Abstract

Background

Risk stratification is recommended as the key step to prevent contrast-associated acute kidney injury (CA-AKI) among at-risk patients following coronary angiography (CAG) and/or percutaneous coronary intervention (PCI). Patients with hypoalbuminemia are prone to CA-AKI and do not have their own risk stratification tool. Therefore, this study developed and validated a new model for predicting CA-AKI among hypoalbuminemia patients CAG/PCI.

Methods

1272 patients with hypoalbuminemia receiving CAG/PCI were enrolled and randomly allocated (2:1 ratio) into the development cohort (n = 848) and the validation cohort (n = 424). CA-AKI was defined as an increase of ≥0.3 mg/dL or 50% in serum creatinine (SCr) compared to baseline in the 48 to 72 h after CAG/PCI. A prediction model was established with independent predictors according to stepwise logistic regression, showing as a nomogram.
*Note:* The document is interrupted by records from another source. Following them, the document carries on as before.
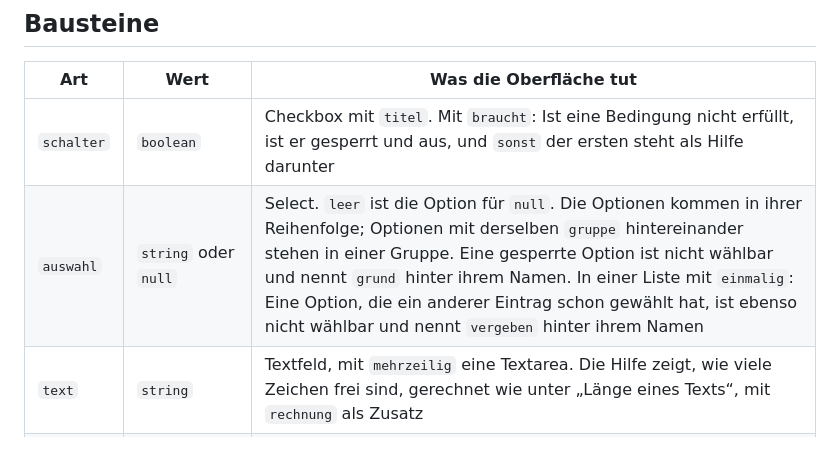
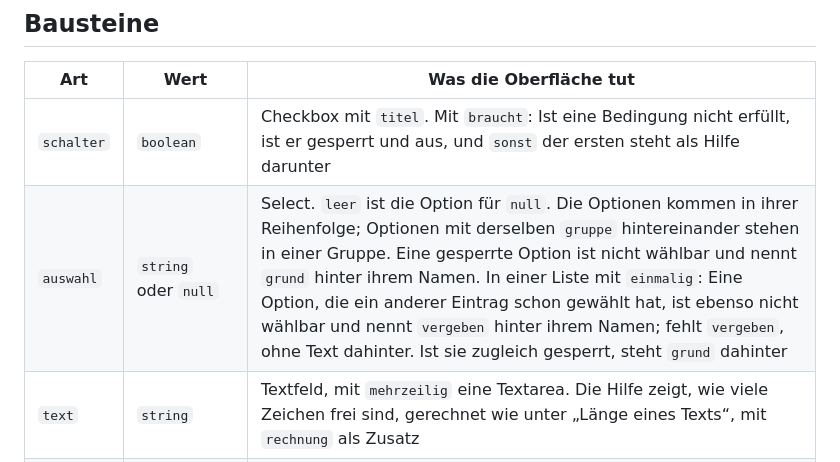
Before and after one commit to VonNekyia/discord-bot, a Markdown page: docs/schnittstelle/baukasten.md, the part around the change. Drawn GitHub-style.

Commit message:
Vertrag Baukasten: vergeben ohne Text, gesperrt hat Vorrang
Aus dem Einverständnis des Frontends.

Co-Authored-By: Claude Opus 5.5 <noreply@anthropic.com>

```diff
--- a/docs/schnittstelle/baukasten.md
+++ b/docs/schnittstelle/baukasten.md
@@ -125,7 +125,7 @@ type Baustein =
 | Art | Wert | Was die Oberfläche tut |
 |---|---|---|
 | `schalter` | `boolean` | Checkbox mit `titel`. Mit `braucht`: Ist eine Bedingung nicht erfüllt, ist er gesperrt und aus, und `sonst` der ersten steht als Hilfe darunter |
-| `auswahl` | `string` oder `null` | Select. `leer` ist die Option für `null`. Die Optionen kommen in ihrer Reihenfolge; Optionen mit derselben `gruppe` hintereinander stehen in einer Gruppe. Eine gesperrte Option ist nicht wählbar und nennt `grund` hinter ihrem Namen. In einer Liste mit `einmalig`: Eine Option, die ein anderer Eintrag schon gewählt hat, ist ebenso nicht wählbar und nennt `vergeben` hinter ihrem Namen |
+| `auswahl` | `string` oder `null` | Select. `leer` ist die Option für `null`. Die Optionen kommen in ihrer Reihenfolge; Optionen mit derselben `gruppe` hintereinander stehen in einer Gruppe. Eine gesperrte Option ist nicht wählbar und nennt `grund` hinter ihrem Namen. In einer Liste mit `einmalig`: Eine Option, die ein anderer Eintrag schon gewählt hat, ist ebenso nicht wählbar und nennt `vergeben` hinter ihrem Namen; fehlt `vergeben`, ohne Text dahinter. Ist sie zugleich gesperrt, steht `grund` dahinter |
 | `text` | `string` | Textfeld, mit `mehrzeilig` eine Textarea. Die Hilfe zeigt, wie viele Zeichen frei sind, gerechnet wie unter „Länge eines Texts“, mit `rechnung` als Zusatz |
 | `zahl` | `number` | Zahlfeld von `min` bis `max` in Schritten von 1 |
 | `bild` | `boolean`, ob eine Datei da ist | Datei-Feld für `typen`. Prüft die Datei, lädt sie sofort hoch und setzt den Wert auf `true`. Darunter ein Link-Knopf `entfernen`, nur mit Datei; er löscht sie und setzt den Wert auf `false` |
```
The discrimination of the new model was evaluated by the area under the curve (AUC) and was compared to the classic Mehran CA-AKI model. The Hosmer-Lemeshow test was conducted to assess the calibration of our model.

Results

Overall, 8.4% (71/848) patients of the development group and 11.2% (48/424) patients of the validation group experienced CA-AKI. A new nomogram included estimated glomerular filtration rate (eGFR), serum albumin (ALB), age and the use of intra-aortic balloon pump (IABP); showed better predictive ability than the Mehran score (C-index 0.756 vs. 0.693, p = 0.02); and had good calibration (Hosmer–Lemeshow test p = 0.187).

Conclusions

We developed a simple model for predicting CA-AKI among patients with hypoalbuminemia undergoing CAG/PCI, but our findings need validating externally.

Trial registration

http://www.ClinicalTrials.gov NCT01400295, retrospectively registered 21 July 2011.

Peer Review reports

Background

Contrast-associated acute kidney injury (CA-AKI) is one of the major complications that occur after contrast exposure [1], leading to higher mortality and worse clinical outcomes [2]. The guidelines recommend that the risk of CA-AKI should be assessed among patients receiving contrast exposure [3].

Hypoalbuminemia is a frequent problem in patients with cardiovascular disease, with a prevalence ranging from 10 to 40% in coronary artery disease patients [4,5,6,7]. A previous study has reported that hypoalbuminemia is an independent risk factor for CA-AKI [8]. Elderly age, inflammation and comorbidities, considered as main factors in the occurrence of hypoalbuminemia [9], are also the important mechanism for developing CA-AKI. Moreover, the development of AKI is associated with worse survival than the absence of AKI in patients with baseline hypoalbuminemia [10].

Although patients with baseline hypoalbuminemia are more vulnerable to CA-AKI, there is no prediction model to identify such patients. A recent review concluded that only a few published models are available for routine clinical use [11]. Thus, this study intended to establish a new predicting model to assess the risk of CA-AKI among patients with hypoalbuminemia following CAG or PCI.

Methods

Patients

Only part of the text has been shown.